Anyway, after years of being in various bands, I spent a long time making music that I never played to anyone. I’ve never been a confident guy. I’ve never considered myself ‘a singer’. I just did it because I couldn’t afford to pay anyone else to sing on the songs.
This all changed early last year, when, completely by chance I discovered an artist called Ergo Phizmiz PLC (aka Dominic Robertson). Hearing Ergo’s music, and watching his performances on YouTube, changed the course of my music career. Seeing the abandon and fearlessness of his art had a massive impact on me, both personally and musically. He does pop music, opera, theatre, puppet shows, collage art, and loads of other things.
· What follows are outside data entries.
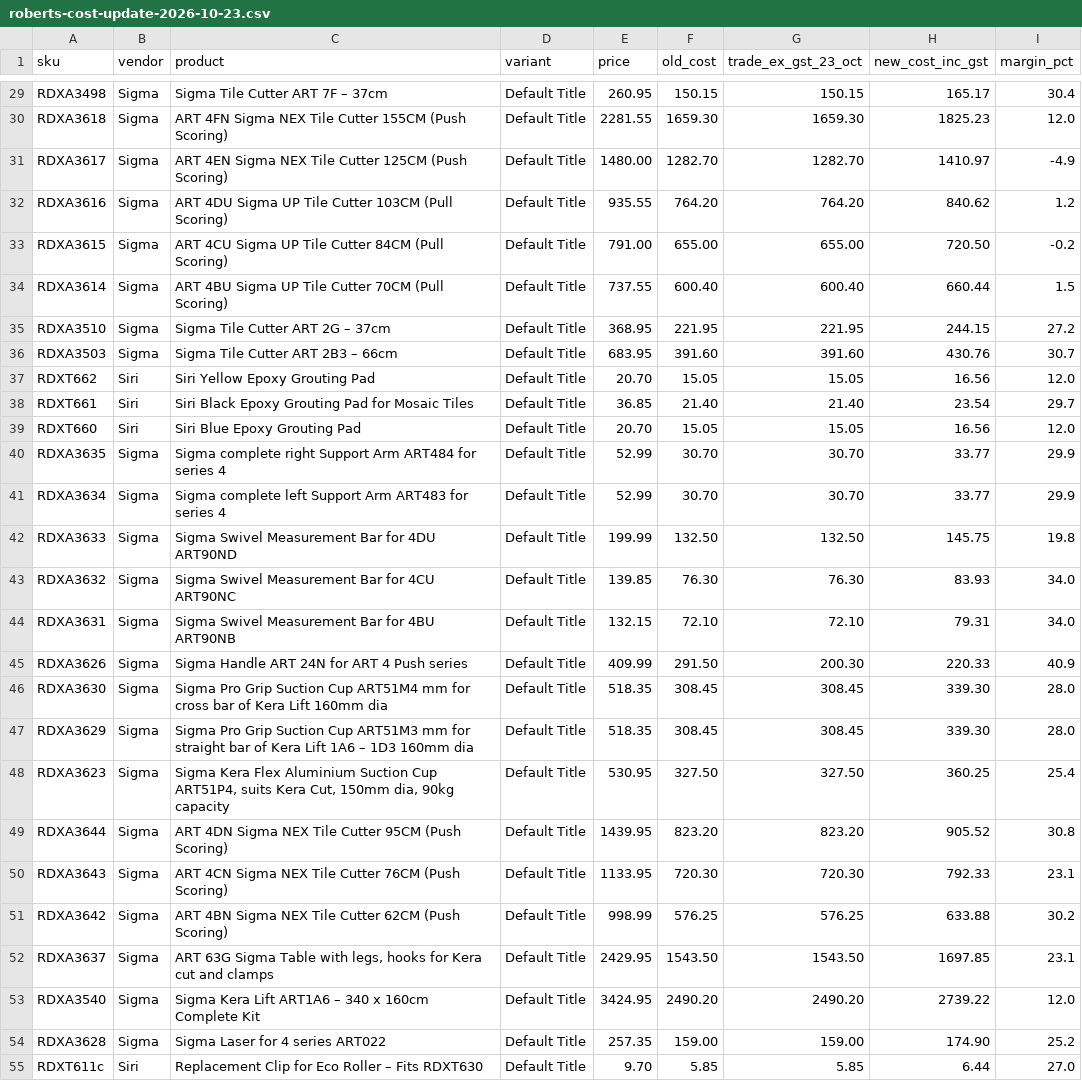
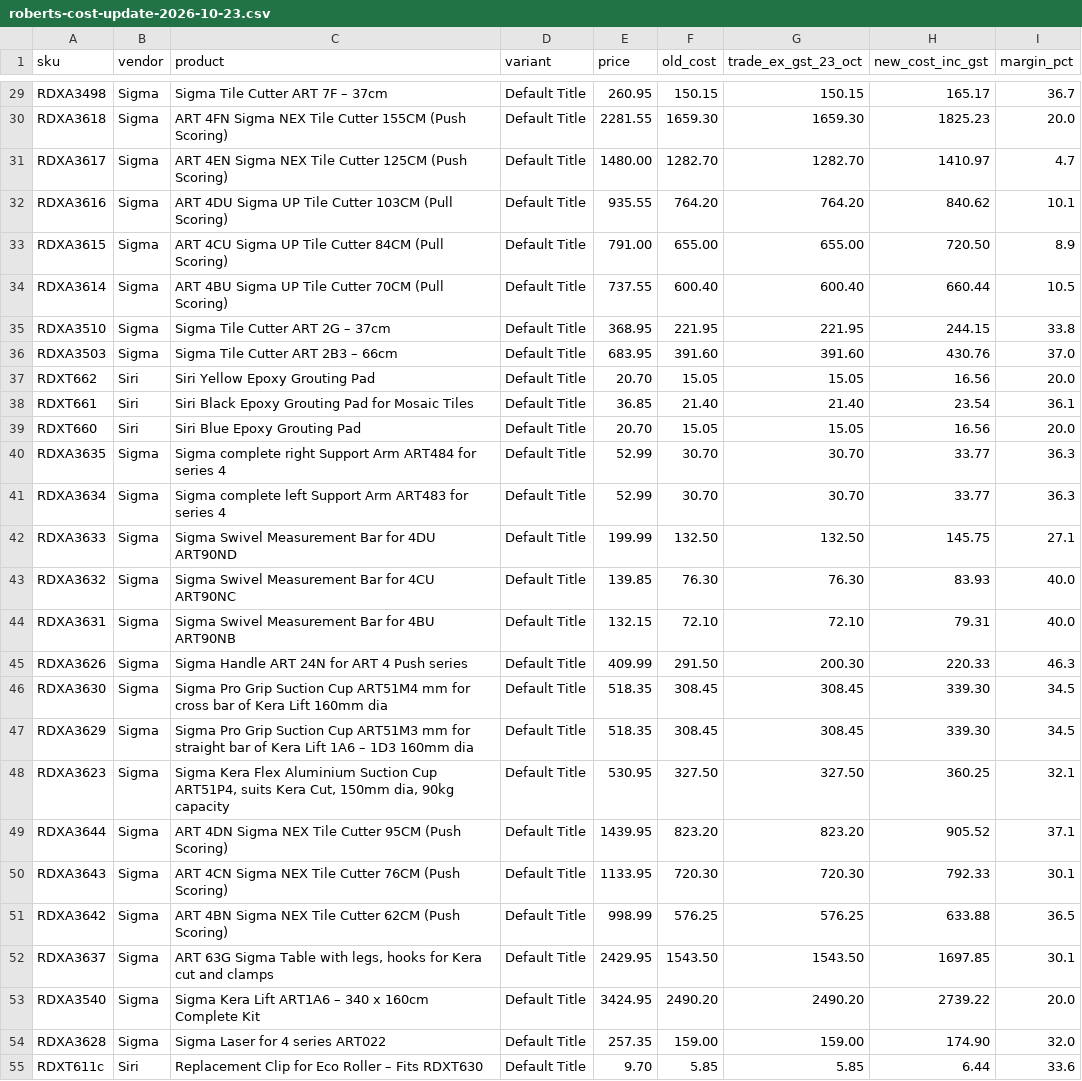
Before and after one commit to 13256-spec/Excellent-Tiling-Services-, a CSV file: store-content/pricing/reports/roberts-cost-update-2026-10-23.csv, drawn as a sheet; only a part is shown, gaps mark what is left out; the diff covers the shown part only; the diff names each change by its address in the sheet, - before the commit and + after, or states it on an @@ line.

```diff
--- a/store-content/pricing/reports/roberts-cost-update-2026-10-23.csv
+++ b/store-content/pricing/reports/roberts-cost-update-2026-10-23.csv
-I29 (margin_pct): 30.4
+I29 (margin_pct): 36.7
-I30 (margin_pct): 12.0
+I30 (margin_pct): 20.0
-I31 (margin_pct): -4.9
+I31 (margin_pct): 4.7
-I32 (margin_pct): 1.2
+I32 (margin_pct): 10.1
-I33 (margin_pct): -0.2
+I33 (margin_pct): 8.9
-I34 (margin_pct): 1.5
+I34 (margin_pct): 10.5
-I35 (margin_pct): 27.2
+I35 (margin_pct): 33.8
-I36 (margin_pct): 30.7
+I36 (margin_pct): 37.0
-I37 (margin_pct): 12.0
+I37 (margin_pct): 20.0
-I38 (margin_pct): 29.7
+I38 (margin_pct): 36.1
-I39 (margin_pct): 12.0
+I39 (margin_pct): 20.0
-I40:I41 (margin_pct): 29.9
+I40:I41 (margin_pct): 36.3
-I42 (margin_pct): 19.8
+I42 (margin_pct): 27.1
-I43:I44 (margin_pct): 34.0
+I43:I44 (margin_pct): 40.0
-I45 (margin_pct): 40.9
+I45 (margin_pct): 46.3
-I46:I47 (margin_pct): 28.0
+I46:I47 (margin_pct): 34.5
-I48 (margin_pct): 25.4
+I48 (margin_pct): 32.1
-I49 (margin_pct): 30.8
+I49 (margin_pct): 37.1
-I50 (margin_pct): 23.1
+I50 (margin_pct): 30.1
-I51 (margin_pct): 30.2
+I51 (margin_pct): 36.5
-I52 (margin_pct): 23.1
+I52 (margin_pct): 30.1
-I53 (margin_pct): 12.0
+I53 (margin_pct): 20.0
-I54 (margin_pct): 25.2
+I54 (margin_pct): 32.0
-I55 (margin_pct): 27.0
+I55 (margin_pct): 33.6
```
Also changed, not shown: 73 edited cells elsewhere in this file, store-content/pricing/reports/roberts-below-floor-2026-10-23.csv, store-content/pricing/reports/roberts-price-audit-2026-10-23.csv, 12 other files.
He’s done albums that are 15 hours long, albums that he’s recorded in one day, electronic music, classical music, highly experimental music, and just about anything else you can think of. I’ve been fortunate to meet and chat with Ergo several times.
There’s a brilliant lady and amazing musician called Lottie Bowater, who puts on an event every month called ‘Depresstival Presents’ at a venue called The Others in London. You should check her out on YouTube. Such a voice! And then she’ll sit at a piano and drop Stravinsky’s Tango, or pick up an accordion and belt out a beautiful version of Portishead’s All Mine. Anyway, she books some incredible avant garde performers for her shows… poets, musicians, actors. I’ve been to see Ergo performing there several times, including a one man puppet show performance of his opera called Gala, which is about Salvador Dali’s wife. I later covered the entirety of Gala.
I don’t get out much, and there aren’t many musicians I would travel that far to see, but I’ve had no qualms about making the five hour round trip – Birmingham / London / Birmingham – to spend a couple of hours at the Depresstival shows, and watch Ergo perform for 30 minutes.
I have a million other influences, but I’m aware that I’ve already waffled on for ages… and we’re only on the first question… I love funk music, I love experimental music, I love free jazz, I love pop music, I love Tom Waits, St. Vincent, Zach Phillips, all sorts of stuff… you’ll often find me trawling the avant garde and experimental sections on Bandcamp.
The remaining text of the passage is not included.